* Activity:
Set down a faithful copy of every record below, with no images.
━━━━━━━━━━━━━━━━━━━━━━━━━━━━━━
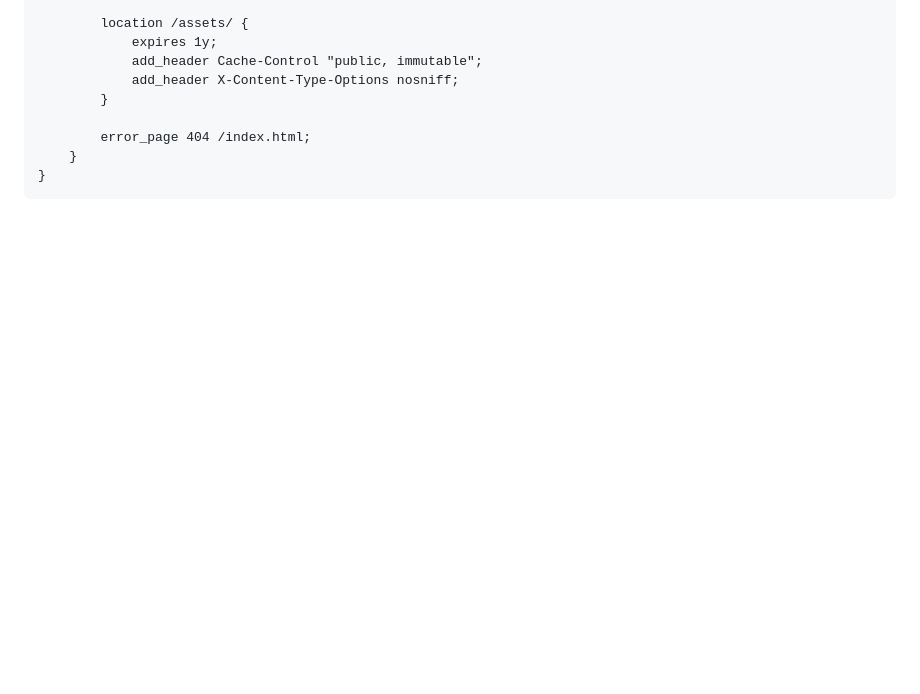
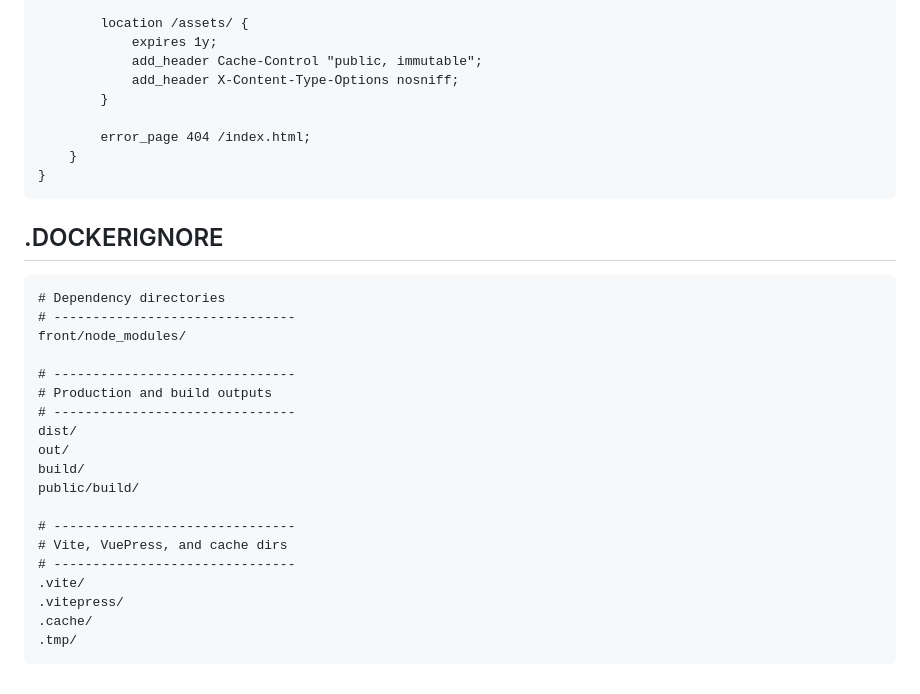
Before and after one commit to PatriStelmach/Agrub, a Markdown page: admin-panel/docker.md, the part around the change. Drawn GitHub-style; blank space fills up the shorter version.

Commit message:
.dockerignore

```diff
--- a/admin-panel/docker.md
+++ b/admin-panel/docker.md
@@ -127,3 +127,25 @@
             error_page 404 /index.html;
         }
     }
+
+## .DOCKERIGNORE
+
+    # Dependency directories
+    # -------------------------------
+    front/node_modules/
+
+    # -------------------------------
+    # Production and build outputs
+    # -------------------------------
+    dist/
+    out/
+    build/
+    public/build/
+
+    # -------------------------------
+    # Vite, VuePress, and cache dirs
+    # -------------------------------
+    .vite/
+    .vitepress/
+    .cache/
+    .tmp/
```
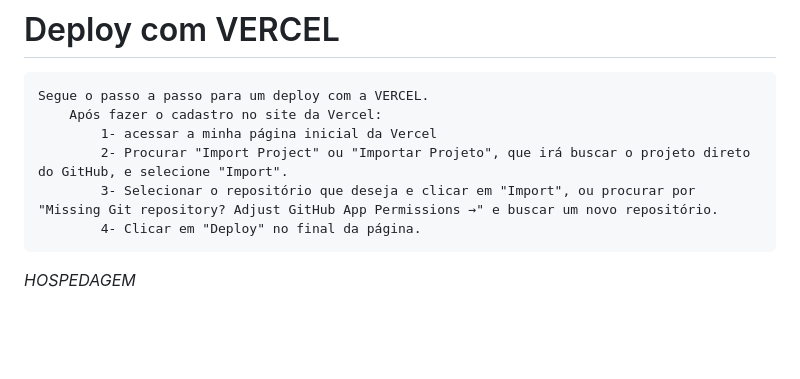
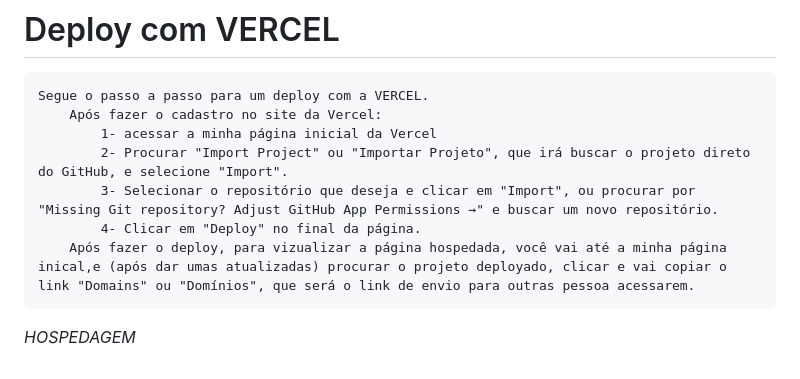
Before and after one commit to PedroGMSdev/ESTUDANDO, a Markdown page: Conteúdo Geral/anotacoesGerais.md, the part around the change. Drawn GitHub-style; blank space fills up the shorter version.

Commit message:
Atualização de Conceitos

```diff
--- a/Conteúdo Geral/anotacoesGerais.md
+++ b/Conteúdo Geral/anotacoesGerais.md
@@ -123,5 +123,6 @@ OBS.: alguns sites gratuitos bem indicados para deploys iniciais, ou pelo menos
             2- Procurar "Import Project" ou "Importar Projeto", que irá buscar o projeto direto do GitHub, e selecione "Import".
             3- Selecionar o repositório que deseja e clicar em "Import", ou procurar por "Missing Git repository? Adjust GitHub App Permissions →" e buscar um novo repositório.
             4- Clicar em "Deploy" no final da página.
+        Após fazer o deploy, para vizualizar a página hospedada, você vai até a minha página inical,e (após dar umas atualizadas) procurar o projeto deployado, clicar e vai copiar o link "Domains" ou "Domínios", que será o link de envio para outras pessoa acessarem.
 
 *HOSPEDAGEM*
```
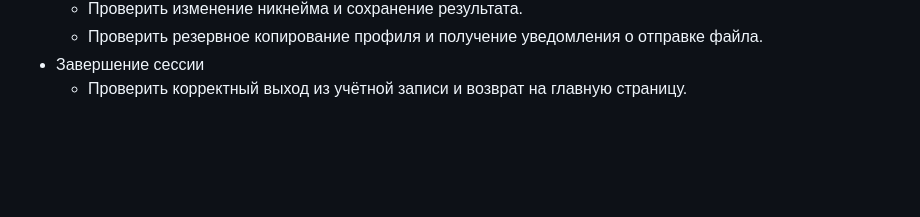
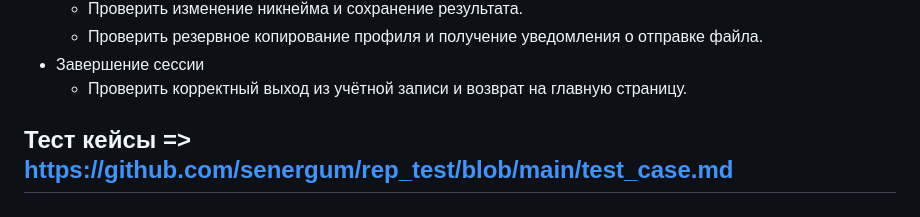
Before and after one commit to senergum/rep_test, a Markdown page: readme.md, the part around the change. GitHub-like rendering; blank space fills up the shorter version.

```diff
--- a/readme.md
+++ b/readme.md
@@ -68,3 +68,5 @@ ___
   - Проверить резервное копирование профиля и получение уведомления о отправке файла.
 - Завершение сессии
   - Проверить корректный выход из учётной записи и возврат на главную страницу.
+
+## Тест кейсы => https://github.com/senergum/rep_test/blob/main/test_case.md
```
━━━━━━━━━━━━━━━━━━━━━━━━━━━━━━
* Worked solution:
Before and after one commit to PatriStelmach/Agrub, a Markdown page: admin-panel/docker.md, the part around the change. Drawn GitHub-style; blank space fills up the shorter version.

Commit message:
.dockerignore

```diff
--- a/admin-panel/docker.md
+++ b/admin-panel/docker.md
@@ -127,3 +127,25 @@
             error_page 404 /index.html;
         }
     }
+
+## .DOCKERIGNORE
+
+    # Dependency directories
+    # -------------------------------
+    front/node_modules/
+
+    # -------------------------------
+    # Production and build outputs
+    # -------------------------------
+    dist/
+    out/
+    build/
+    public/build/
+
+    # -------------------------------
+    # Vite, VuePress, and cache dirs
+    # -------------------------------
+    .vite/
+    .vitepress/
+    .cache/
+    .tmp/
```
Before and after one commit to PedroGMSdev/ESTUDANDO, a Markdown page: Conteúdo Geral/anotacoesGerais.md, the part around the change. Drawn GitHub-style; blank space fills up the shorter version.

Commit message:
Atualização de Conceitos

```diff
--- a/Conteúdo Geral/anotacoesGerais.md
+++ b/Conteúdo Geral/anotacoesGerais.md
@@ -123,5 +123,6 @@ OBS.: alguns sites gratuitos bem indicados para deploys iniciais, ou pelo menos
             2- Procurar "Import Project" ou "Importar Projeto", que irá buscar o projeto direto do GitHub, e selecione "Import".
             3- Selecionar o repositório que deseja e clicar em "Import", ou procurar por "Missing Git repository? Adjust GitHub App Permissions →" e buscar um novo repositório.
             4- Clicar em "Deploy" no final da página.
+        Após fazer o deploy, para vizualizar a página hospedada, você vai até a minha página inical,e (após dar umas atualizadas) procurar o projeto deployado, clicar e vai copiar o link "Domains" ou "Domínios", que será o link de envio para outras pessoa acessarem.
 
 *HOSPEDAGEM*
```
Before and after one commit to senergum/rep_test, a Markdown page: readme.md, the part around the change. GitHub-like rendering; blank space fills up the shorter version.

```diff
--- a/readme.md
+++ b/readme.md
@@ -68,3 +68,5 @@ ___
   - Проверить резервное копирование профиля и получение уведомления о отправке файла.
 - Завершение сессии
   - Проверить корректный выход из учётной записи и возврат на главную страницу.
+
+## Тест кейсы => https://github.com/senergum/rep_test/blob/main/test_case.md
```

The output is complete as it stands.